*PROBLEM STATEMENT*
All of the records below are to be copied exactly.

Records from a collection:

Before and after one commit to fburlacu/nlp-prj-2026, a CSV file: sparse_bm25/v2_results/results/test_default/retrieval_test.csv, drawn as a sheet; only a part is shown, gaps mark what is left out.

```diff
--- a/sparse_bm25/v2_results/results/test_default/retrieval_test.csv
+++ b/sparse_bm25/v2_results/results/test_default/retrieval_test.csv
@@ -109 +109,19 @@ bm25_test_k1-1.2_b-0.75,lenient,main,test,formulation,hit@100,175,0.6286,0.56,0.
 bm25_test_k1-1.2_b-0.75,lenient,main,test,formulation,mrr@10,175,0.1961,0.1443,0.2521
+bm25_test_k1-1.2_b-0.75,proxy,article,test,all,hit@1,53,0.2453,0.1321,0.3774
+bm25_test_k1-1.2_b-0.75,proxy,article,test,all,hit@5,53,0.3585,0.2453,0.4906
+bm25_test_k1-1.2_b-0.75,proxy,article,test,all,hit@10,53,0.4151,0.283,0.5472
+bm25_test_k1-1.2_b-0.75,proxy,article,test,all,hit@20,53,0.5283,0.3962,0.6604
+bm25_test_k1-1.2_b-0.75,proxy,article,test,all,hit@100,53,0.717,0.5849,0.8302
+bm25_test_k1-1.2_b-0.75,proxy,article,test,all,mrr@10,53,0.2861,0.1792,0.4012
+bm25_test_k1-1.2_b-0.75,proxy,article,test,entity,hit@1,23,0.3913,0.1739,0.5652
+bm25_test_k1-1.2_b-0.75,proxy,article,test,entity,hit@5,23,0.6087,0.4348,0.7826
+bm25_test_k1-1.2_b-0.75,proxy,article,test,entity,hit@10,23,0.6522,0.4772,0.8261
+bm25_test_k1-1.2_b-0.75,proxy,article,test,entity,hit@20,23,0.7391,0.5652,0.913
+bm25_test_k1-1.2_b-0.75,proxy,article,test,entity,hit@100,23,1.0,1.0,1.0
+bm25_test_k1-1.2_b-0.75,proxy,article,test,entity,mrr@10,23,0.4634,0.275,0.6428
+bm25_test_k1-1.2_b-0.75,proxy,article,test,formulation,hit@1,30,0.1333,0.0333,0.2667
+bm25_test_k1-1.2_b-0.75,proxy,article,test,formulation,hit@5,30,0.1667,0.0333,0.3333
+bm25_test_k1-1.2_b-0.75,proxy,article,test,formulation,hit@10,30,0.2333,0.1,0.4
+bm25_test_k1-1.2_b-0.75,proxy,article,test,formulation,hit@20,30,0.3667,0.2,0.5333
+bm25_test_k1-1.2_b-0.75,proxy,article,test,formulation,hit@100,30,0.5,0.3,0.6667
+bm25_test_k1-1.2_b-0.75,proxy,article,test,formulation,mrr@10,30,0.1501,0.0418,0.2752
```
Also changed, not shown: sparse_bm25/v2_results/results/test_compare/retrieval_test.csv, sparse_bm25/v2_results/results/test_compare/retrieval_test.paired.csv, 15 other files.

*FINISHED TASK*
Before and after one commit to fburlacu/nlp-prj-2026, a CSV file: sparse_bm25/v2_results/results/test_default/retrieval_test.csv, drawn as a sheet; only a part is shown, gaps mark what is left out.

```diff
--- a/sparse_bm25/v2_results/results/test_default/retrieval_test.csv
+++ b/sparse_bm25/v2_results/results/test_default/retrieval_test.csv
@@ -109 +109,19 @@ bm25_test_k1-1.2_b-0.75,lenient,main,test,formulation,hit@100,175,0.6286,0.56,0.
 bm25_test_k1-1.2_b-0.75,lenient,main,test,formulation,mrr@10,175,0.1961,0.1443,0.2521
+bm25_test_k1-1.2_b-0.75,proxy,article,test,all,hit@1,53,0.2453,0.1321,0.3774
+bm25_test_k1-1.2_b-0.75,proxy,article,test,all,hit@5,53,0.3585,0.2453,0.4906
+bm25_test_k1-1.2_b-0.75,proxy,article,test,all,hit@10,53,0.4151,0.283,0.5472
+bm25_test_k1-1.2_b-0.75,proxy,article,test,all,hit@20,53,0.5283,0.3962,0.6604
+bm25_test_k1-1.2_b-0.75,proxy,article,test,all,hit@100,53,0.717,0.5849,0.8302
+bm25_test_k1-1.2_b-0.75,proxy,article,test,all,mrr@10,53,0.2861,0.1792,0.4012
+bm25_test_k1-1.2_b-0.75,proxy,article,test,entity,hit@1,23,0.3913,0.1739,0.5652
+bm25_test_k1-1.2_b-0.75,proxy,article,test,entity,hit@5,23,0.6087,0.4348,0.7826
+bm25_test_k1-1.2_b-0.75,proxy,article,test,entity,hit@10,23,0.6522,0.4772,0.8261
+bm25_test_k1-1.2_b-0.75,proxy,article,test,entity,hit@20,23,0.7391,0.5652,0.913
+bm25_test_k1-1.2_b-0.75,proxy,article,test,entity,hit@100,23,1.0,1.0,1.0
+bm25_test_k1-1.2_b-0.75,proxy,article,test,entity,mrr@10,23,0.4634,0.275,0.6428
+bm25_test_k1-1.2_b-0.75,proxy,article,test,formulation,hit@1,30,0.1333,0.0333,0.2667
+bm25_test_k1-1.2_b-0.75,proxy,article,test,formulation,hit@5,30,0.1667,0.0333,0.3333
+bm25_test_k1-1.2_b-0.75,proxy,article,test,formulation,hit@10,30,0.2333,0.1,0.4
+bm25_test_k1-1.2_b-0.75,proxy,article,test,formulation,hit@20,30,0.3667,0.2,0.5333
+bm25_test_k1-1.2_b-0.75,proxy,article,test,formulation,hit@100,30,0.5,0.3,0.6667
+bm25_test_k1-1.2_b-0.75,proxy,article,test,formulation,mrr@10,30,0.1501,0.0418,0.2752
```
Also changed, not shown: sparse_bm25/v2_results/results/test_compare/retrieval_test.csv, sparse_bm25/v2_results/results/test_compare/retrieval_test.paired.csv, 15 other files.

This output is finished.